Available data section start

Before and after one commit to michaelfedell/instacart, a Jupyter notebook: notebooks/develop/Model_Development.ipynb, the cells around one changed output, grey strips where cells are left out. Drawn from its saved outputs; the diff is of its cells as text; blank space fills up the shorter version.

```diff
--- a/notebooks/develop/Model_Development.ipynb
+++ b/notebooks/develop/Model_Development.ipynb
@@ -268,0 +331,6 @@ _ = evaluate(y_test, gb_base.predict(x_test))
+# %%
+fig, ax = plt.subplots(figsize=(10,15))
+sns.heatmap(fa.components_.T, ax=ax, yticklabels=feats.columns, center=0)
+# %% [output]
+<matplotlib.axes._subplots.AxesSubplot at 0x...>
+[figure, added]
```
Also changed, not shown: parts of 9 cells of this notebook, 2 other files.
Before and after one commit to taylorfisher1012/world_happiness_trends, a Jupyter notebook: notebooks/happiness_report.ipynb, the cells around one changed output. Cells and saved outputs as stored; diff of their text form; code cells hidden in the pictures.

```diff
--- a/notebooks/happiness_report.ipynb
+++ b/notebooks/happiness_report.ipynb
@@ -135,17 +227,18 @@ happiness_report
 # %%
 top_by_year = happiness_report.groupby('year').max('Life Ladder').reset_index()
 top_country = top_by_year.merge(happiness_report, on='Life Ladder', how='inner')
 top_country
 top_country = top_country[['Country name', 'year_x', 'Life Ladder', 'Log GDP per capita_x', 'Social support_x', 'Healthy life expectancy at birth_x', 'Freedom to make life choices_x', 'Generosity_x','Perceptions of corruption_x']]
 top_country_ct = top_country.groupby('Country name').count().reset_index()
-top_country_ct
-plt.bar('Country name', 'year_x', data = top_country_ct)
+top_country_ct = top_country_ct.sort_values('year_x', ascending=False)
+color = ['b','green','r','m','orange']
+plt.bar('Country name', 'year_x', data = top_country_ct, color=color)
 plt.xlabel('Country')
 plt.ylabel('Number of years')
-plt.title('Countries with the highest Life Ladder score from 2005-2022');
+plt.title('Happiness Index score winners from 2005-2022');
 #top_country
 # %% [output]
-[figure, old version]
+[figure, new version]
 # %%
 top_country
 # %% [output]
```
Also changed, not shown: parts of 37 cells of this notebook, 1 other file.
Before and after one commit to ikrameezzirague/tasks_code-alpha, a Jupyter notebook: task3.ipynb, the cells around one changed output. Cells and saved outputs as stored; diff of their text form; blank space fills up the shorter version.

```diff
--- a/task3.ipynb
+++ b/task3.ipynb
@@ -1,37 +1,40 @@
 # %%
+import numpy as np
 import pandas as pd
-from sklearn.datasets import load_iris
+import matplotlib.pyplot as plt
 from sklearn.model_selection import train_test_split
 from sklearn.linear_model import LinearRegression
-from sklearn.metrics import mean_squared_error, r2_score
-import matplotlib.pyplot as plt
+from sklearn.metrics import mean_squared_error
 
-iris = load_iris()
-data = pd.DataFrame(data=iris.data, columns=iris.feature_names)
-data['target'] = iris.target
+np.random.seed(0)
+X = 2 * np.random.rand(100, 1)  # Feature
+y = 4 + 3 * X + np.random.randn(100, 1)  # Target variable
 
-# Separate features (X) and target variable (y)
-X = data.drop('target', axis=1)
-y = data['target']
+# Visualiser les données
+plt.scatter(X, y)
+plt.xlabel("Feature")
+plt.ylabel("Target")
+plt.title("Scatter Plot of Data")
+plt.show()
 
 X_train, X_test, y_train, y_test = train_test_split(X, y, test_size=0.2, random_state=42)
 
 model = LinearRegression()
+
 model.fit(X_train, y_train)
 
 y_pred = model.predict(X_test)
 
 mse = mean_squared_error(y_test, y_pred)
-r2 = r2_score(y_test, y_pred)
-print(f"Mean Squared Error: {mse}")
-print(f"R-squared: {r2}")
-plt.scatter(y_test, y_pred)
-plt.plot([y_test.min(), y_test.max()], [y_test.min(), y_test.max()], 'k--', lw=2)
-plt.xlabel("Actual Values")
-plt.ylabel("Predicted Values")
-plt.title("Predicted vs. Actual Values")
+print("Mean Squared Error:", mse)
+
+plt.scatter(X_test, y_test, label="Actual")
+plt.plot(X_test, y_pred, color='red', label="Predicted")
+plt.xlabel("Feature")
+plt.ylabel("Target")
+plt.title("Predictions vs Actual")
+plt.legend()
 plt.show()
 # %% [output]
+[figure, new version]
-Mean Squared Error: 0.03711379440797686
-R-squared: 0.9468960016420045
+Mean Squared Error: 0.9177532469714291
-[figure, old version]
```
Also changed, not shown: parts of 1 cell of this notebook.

Available data section end

→ Work instructions:
All lines that hold the word "title" should be copied from the data.

→ Solution:
-plt.title('Countries with the highest Life Ladder score from 2005-2022');
+plt.title('Happiness Index score winners from 2005-2022');
+plt.title("Scatter Plot of Data")
-plt.title("Predicted vs. Actual Values")
+plt.title("Predictions vs Actual")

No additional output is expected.